Be meek and seek perfection. Approval is what makes dreams come true.
In an intimate space inside the Boston Center for the Arts unfurl two simmering and intertwining tales. One dives deep into the lives of a group of college students under the tutelage of their tenured and egotistical theatre professor. The other is the centerpiece for Mamet’s play, Oleanna. This play within a play focuses on power, rivalry, perspective, image, and how manipulation comes in many forms. Who is the culprit and how innocent is a victim? Yet, it is also about something more.
Directed cleverly by Regine Vital, Fresh Ink Theatre Company presents Rachel Greene’s contemplative dramedy John Deserves to Die live and in person at Black Box Boston Center for the Arts in Boston, Massachusetts through May 13. The show is two hours and 20 min including one intermission and has some mature themes. Click here for more information and for tickets.
John Deserves to Die is not a murder mystery, but it does have its share of venom. Gripping from the start, the show is a searing, darkly humorous, and multilayer production delivered with haunting and progressive conviction. It does not just grab attention as the cast occasionally breaks the fourth wall, but it is a careful and thorough analysis of how lines can blur between right and wrong.
James Cannon’s charged sound design showcases a selection of tunes that imply or speak directly to the show’s narrative, but none fit quite as brilliantly as Britney Spears’s remixed and eerily stirring Toxic. Two multifunctional bookshelves of carefully selected works filling each side of the stage are just part of Victoria Rojo’s integral stage design and props by Victoria Hermann. Kat Lawrence’s colorful and distinct apparel thoughtfully tap into each individual’s character while Isaak Olson’s cryptic lighting lends to the show’s heated moments.

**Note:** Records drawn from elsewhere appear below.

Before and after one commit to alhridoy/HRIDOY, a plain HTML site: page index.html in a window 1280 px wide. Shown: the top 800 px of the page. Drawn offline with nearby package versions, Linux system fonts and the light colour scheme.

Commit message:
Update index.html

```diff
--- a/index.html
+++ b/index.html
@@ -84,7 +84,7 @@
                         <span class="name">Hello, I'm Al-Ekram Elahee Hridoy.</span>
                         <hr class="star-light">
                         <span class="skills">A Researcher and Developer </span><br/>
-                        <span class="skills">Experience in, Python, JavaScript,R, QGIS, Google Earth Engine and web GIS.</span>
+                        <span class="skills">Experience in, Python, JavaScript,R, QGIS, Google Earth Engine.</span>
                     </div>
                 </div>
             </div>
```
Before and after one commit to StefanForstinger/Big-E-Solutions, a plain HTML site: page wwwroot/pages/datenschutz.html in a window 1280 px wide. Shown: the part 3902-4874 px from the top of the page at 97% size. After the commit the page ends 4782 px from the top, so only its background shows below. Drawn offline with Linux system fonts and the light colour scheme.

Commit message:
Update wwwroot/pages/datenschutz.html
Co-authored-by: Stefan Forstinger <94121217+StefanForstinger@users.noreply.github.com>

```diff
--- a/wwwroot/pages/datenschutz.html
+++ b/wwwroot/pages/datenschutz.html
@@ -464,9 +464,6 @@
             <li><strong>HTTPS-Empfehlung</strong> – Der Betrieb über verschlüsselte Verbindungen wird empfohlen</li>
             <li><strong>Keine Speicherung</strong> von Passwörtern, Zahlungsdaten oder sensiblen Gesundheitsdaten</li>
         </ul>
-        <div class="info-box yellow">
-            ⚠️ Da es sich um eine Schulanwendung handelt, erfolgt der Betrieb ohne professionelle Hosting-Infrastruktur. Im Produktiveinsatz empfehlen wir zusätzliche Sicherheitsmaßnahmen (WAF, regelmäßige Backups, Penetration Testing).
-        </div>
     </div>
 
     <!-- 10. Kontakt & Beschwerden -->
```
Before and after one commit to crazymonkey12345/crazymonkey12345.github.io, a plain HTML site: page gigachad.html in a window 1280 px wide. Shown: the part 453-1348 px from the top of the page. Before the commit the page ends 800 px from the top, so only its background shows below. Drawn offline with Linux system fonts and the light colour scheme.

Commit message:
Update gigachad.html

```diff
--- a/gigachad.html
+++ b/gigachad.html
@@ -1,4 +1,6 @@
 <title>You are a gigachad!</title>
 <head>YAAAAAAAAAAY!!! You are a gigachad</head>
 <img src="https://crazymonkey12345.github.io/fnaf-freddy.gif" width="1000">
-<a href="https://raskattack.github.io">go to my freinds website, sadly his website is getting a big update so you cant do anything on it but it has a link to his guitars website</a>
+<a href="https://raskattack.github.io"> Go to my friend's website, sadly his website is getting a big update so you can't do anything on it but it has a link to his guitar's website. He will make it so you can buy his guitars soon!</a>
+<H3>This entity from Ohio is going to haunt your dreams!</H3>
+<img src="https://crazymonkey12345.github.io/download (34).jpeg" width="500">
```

This engaging production boasts a powerful cast in which each character plays a pivotal role in the big picture. Cara Clough depicts self doubting yet determined Jen Barnett who longs for stardom through her theatre professor Daniel Holmes, depicted by Alex Jacobs. Jacobs is impressive as enigmatic Professor Holmes with easy charm, quick wit, and a deliberate way with words that make his portrayal suave and astute, while always teetering on something amiss. Clough is riveting and understated as Jen especially in her quieter moments while Ethan Williams as Steven Sanders delivers memorable and darkly humorous moments from his skewed perspective. Lorraine Victoria Kanyike as Leah, Devon Whitney as Laura, Tiffany Santiago as Andy, and Cara Clough as Jen are collectively compelling which carries through this cleverly staged production. Approval is not always what it cracks up to be, but to these four individuals, it seemingly means everything.
Fresh Ink Theatre presents Rachel Greene’s contemplative dramedy John Deserves to Die live and in person at Boston Center for the Arts in Boston, Massachusetts through May 13. The show has two select pay what you want and buy one, get one free productions. Click here for more information and for tickets.